*PROBLEM TO SOLVE*:
With the pictures set aside, write out all of the data exactly as it stands.

*Revision tracking records*:
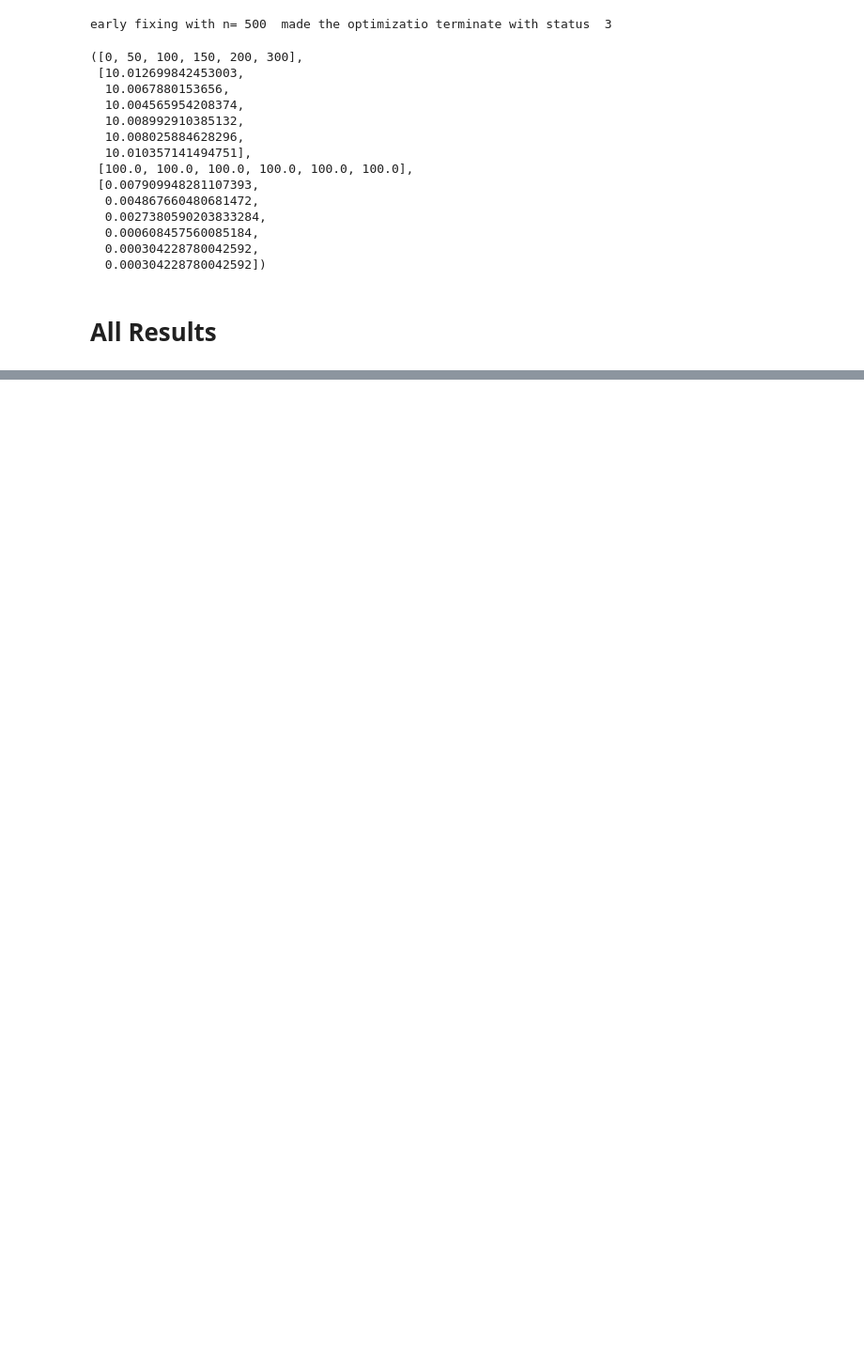
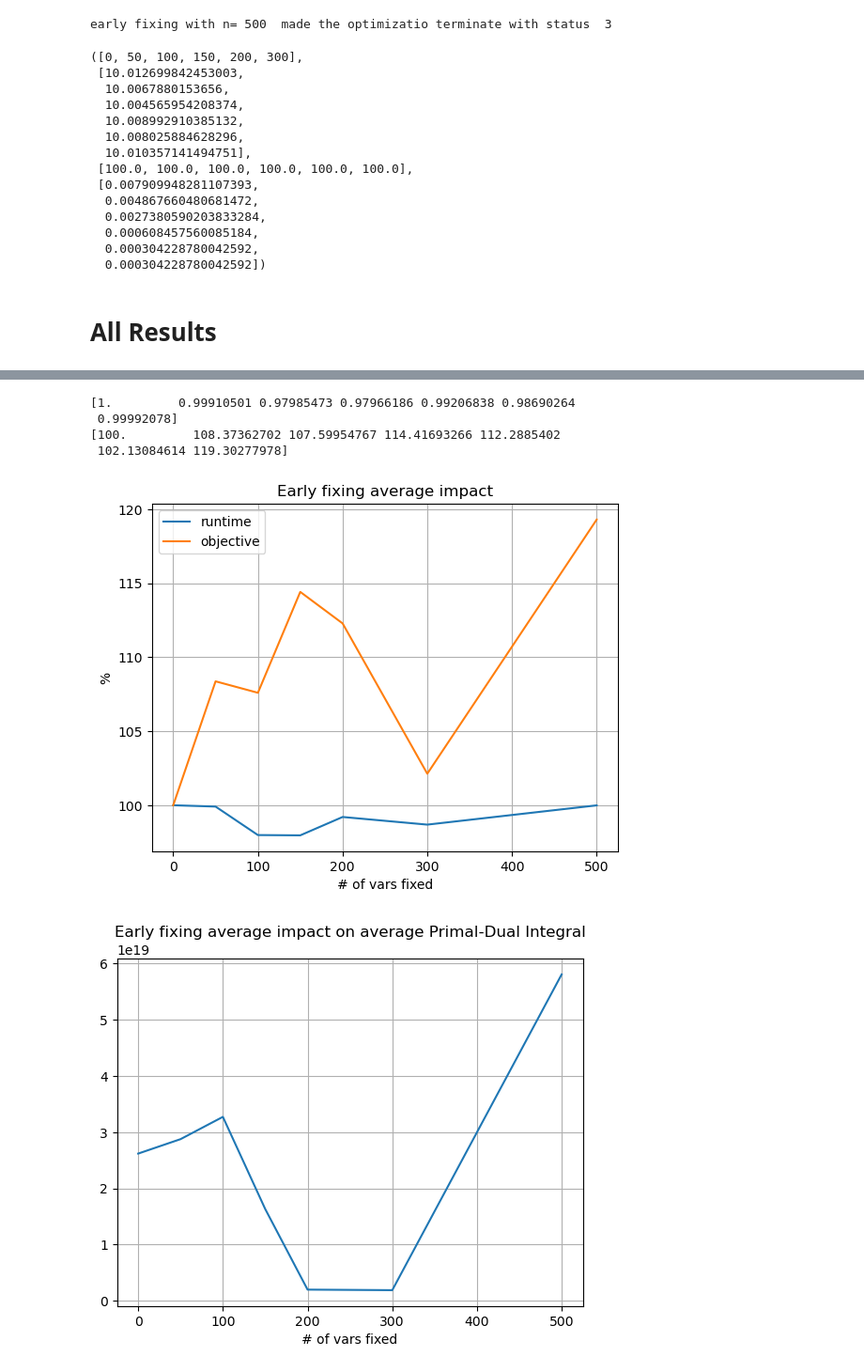
Before and after one commit to gos-ufsc/sat-gnn, a Jupyter notebook: notebooks/3.4-bmp-new-training-early-fixing-performance.ipynb, the cells around one changed output, grey strips where cells are left out. Shown at 94% size. Drawn from its saved outputs; the diff is of its cells as text; code cells hidden in the pictures; blank space fills up the shorter version.

```diff
--- a/notebooks/3.4-bmp-new-training-early-fixing-performance.ipynb
+++ b/notebooks/3.4-bmp-new-training-early-fixing-performance.ipynb
@@ -204,0 +235,63 @@ plt.show()
+# %%
+from collections import OrderedDict
+
+with open('../new_scip_ef_performance_0vj9x4zz.pkl', 'rb') as f:
+    ef_perfs = pickle.load(f)
+
+ns = [0, 50, 100, 150, 200, 300, 500,]
+# ns = [0, 50, 100, 200, 500, -1]
+
+runtimes = OrderedDict([(n, list()) for n in ns])
+objs = OrderedDict([(n, list()) for n in ns])
+pd_integrals = OrderedDict([(n, list()) for n in ns])
+relative_pd_integrals = OrderedDict([(n, list()) for n in ns])
+
+for ef_perf in ef_perfs:
+    for i in range(len(ef_perf['ns'])):
+        if not np.isnan(ef_perf['objs'][i]):
+            runtimes[ns[i]].append(ef_perf['runtimes'][i] / ef_perf['runtimes'][0])
+            objs[ns[i]].append(ef_perf['objs'][i])
+            pd_integrals[ns[i]].append(ef_perf['pd_integrals'][i])
+            relative_pd_integrals[ns[i]].append(ef_perf['pd_integrals'][i] / ef_perf['pd_integrals'][0])
+
+mean_runtimes = np.array([sum(runtimes[n]) / len(runtimes[n]) for n in ns if len(runtimes[n]) != 0])
+max_runtimes = np.array([max(runtimes[n]) for n in ns if len(runtimes[n]) != 0])
+min_runtimes = np.array([min(runtimes[n]) for n in ns if len(runtimes[n]) != 0])
+
+mean_objs = np.array([sum(objs[n]) / len(objs[n]) for n in ns if len(objs[n]) != 0])
+
+mean_pd_integrals = np.array([sum(pd_integrals[n]) / len(pd_integrals[n]) for n in ns if len(pd_integrals[n]) != 0])
+mean_relative_pd_integrals = np.array([sum(relative_pd_integrals[n]) / len(relative_pd_integrals[n]) for n in ns if len(relative_pd_integrals[n]) != 0])
+
+print(mean_runtimes)
+print(mean_objs)
+plt.plot(ns[:len(mean_runtimes)], mean_runtimes * 100, label='runtime')
+plt.plot(ns[:len(mean_objs)], mean_objs, label='objective')
+# plt.fill_between(ns[:len(mean_runtimes)], min_runtimes * 100, max_runtimes * 100, alpha=0.5)
+plt.title('Early fixing average impact')
+plt.xlabel('# of vars fixed')
+plt.ylabel('%')
+# plt.yscale('log')
+plt.legend()
+plt.grid()
+plt.show()
+
+plt.plot(ns[:len(mean_pd_integrals)], mean_pd_integrals)
+plt.title('Early fixing average impact on average Primal-Dual Integral')
+plt.xlabel('# of vars fixed')
+plt.grid()
+plt.show()
+
+plt.plot(ns[:len(mean_relative_pd_integrals)], mean_relative_pd_integrals)
+plt.title('Early fixing average impact on relative Primal-Dual Integral')
+plt.xlabel('# of vars fixed')
+plt.ylabel('%')
+plt.grid()
+plt.show()
+# %% [output]
+[1.         0.99910501 0.97985473 0.97966186 0.99206838 0.98690264
+ 0.99992078]
+[100.         108.37362702 107.59954767 114.41693266 112.2885402
+ 102.13084614 119.30277978]
+[figure, added]
+[figure, added]
```
Also changed, not shown: parts of 16 cells of this notebook, 5 other files.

*ANSWER TO THIS TASK*:
Before and after one commit to gos-ufsc/sat-gnn, a Jupyter notebook: notebooks/3.4-bmp-new-training-early-fixing-performance.ipynb, the cells around one changed output, grey strips where cells are left out. Shown at 94% size. Drawn from its saved outputs; the diff is of its cells as text; code cells hidden in the pictures; blank space fills up the shorter version.

```diff
--- a/notebooks/3.4-bmp-new-training-early-fixing-performance.ipynb
+++ b/notebooks/3.4-bmp-new-training-early-fixing-performance.ipynb
@@ -204,0 +235,63 @@ plt.show()
+# %%
+from collections import OrderedDict
+
+with open('../new_scip_ef_performance_0vj9x4zz.pkl', 'rb') as f:
+    ef_perfs = pickle.load(f)
+
+ns = [0, 50, 100, 150, 200, 300, 500,]
+# ns = [0, 50, 100, 200, 500, -1]
+
+runtimes = OrderedDict([(n, list()) for n in ns])
+objs = OrderedDict([(n, list()) for n in ns])
+pd_integrals = OrderedDict([(n, list()) for n in ns])
+relative_pd_integrals = OrderedDict([(n, list()) for n in ns])
+
+for ef_perf in ef_perfs:
+    for i in range(len(ef_perf['ns'])):
+        if not np.isnan(ef_perf['objs'][i]):
+            runtimes[ns[i]].append(ef_perf['runtimes'][i] / ef_perf['runtimes'][0])
+            objs[ns[i]].append(ef_perf['objs'][i])
+            pd_integrals[ns[i]].append(ef_perf['pd_integrals'][i])
+            relative_pd_integrals[ns[i]].append(ef_perf['pd_integrals'][i] / ef_perf['pd_integrals'][0])
+
+mean_runtimes = np.array([sum(runtimes[n]) / len(runtimes[n]) for n in ns if len(runtimes[n]) != 0])
+max_runtimes = np.array([max(runtimes[n]) for n in ns if len(runtimes[n]) != 0])
+min_runtimes = np.array([min(runtimes[n]) for n in ns if len(runtimes[n]) != 0])
+
+mean_objs = np.array([sum(objs[n]) / len(objs[n]) for n in ns if len(objs[n]) != 0])
+
+mean_pd_integrals = np.array([sum(pd_integrals[n]) / len(pd_integrals[n]) for n in ns if len(pd_integrals[n]) != 0])
+mean_relative_pd_integrals = np.array([sum(relative_pd_integrals[n]) / len(relative_pd_integrals[n]) for n in ns if len(relative_pd_integrals[n]) != 0])
+
+print(mean_runtimes)
+print(mean_objs)
+plt.plot(ns[:len(mean_runtimes)], mean_runtimes * 100, label='runtime')
+plt.plot(ns[:len(mean_objs)], mean_objs, label='objective')
+# plt.fill_between(ns[:len(mean_runtimes)], min_runtimes * 100, max_runtimes * 100, alpha=0.5)
+plt.title('Early fixing average impact')
+plt.xlabel('# of vars fixed')
+plt.ylabel('%')
+# plt.yscale('log')
+plt.legend()
+plt.grid()
+plt.show()
+
+plt.plot(ns[:len(mean_pd_integrals)], mean_pd_integrals)
+plt.title('Early fixing average impact on average Primal-Dual Integral')
+plt.xlabel('# of vars fixed')
+plt.grid()
+plt.show()
+
+plt.plot(ns[:len(mean_relative_pd_integrals)], mean_relative_pd_integrals)
+plt.title('Early fixing average impact on relative Primal-Dual Integral')
+plt.xlabel('# of vars fixed')
+plt.ylabel('%')
+plt.grid()
+plt.show()
+# %% [output]
+[1.         0.99910501 0.97985473 0.97966186 0.99206838 0.98690264
+ 0.99992078]
+[100.         108.37362702 107.59954767 114.41693266 112.2885402
+ 102.13084614 119.30277978]
+[figure, added]
+[figure, added]
```
Also changed, not shown: parts of 16 cells of this notebook, 5 other files.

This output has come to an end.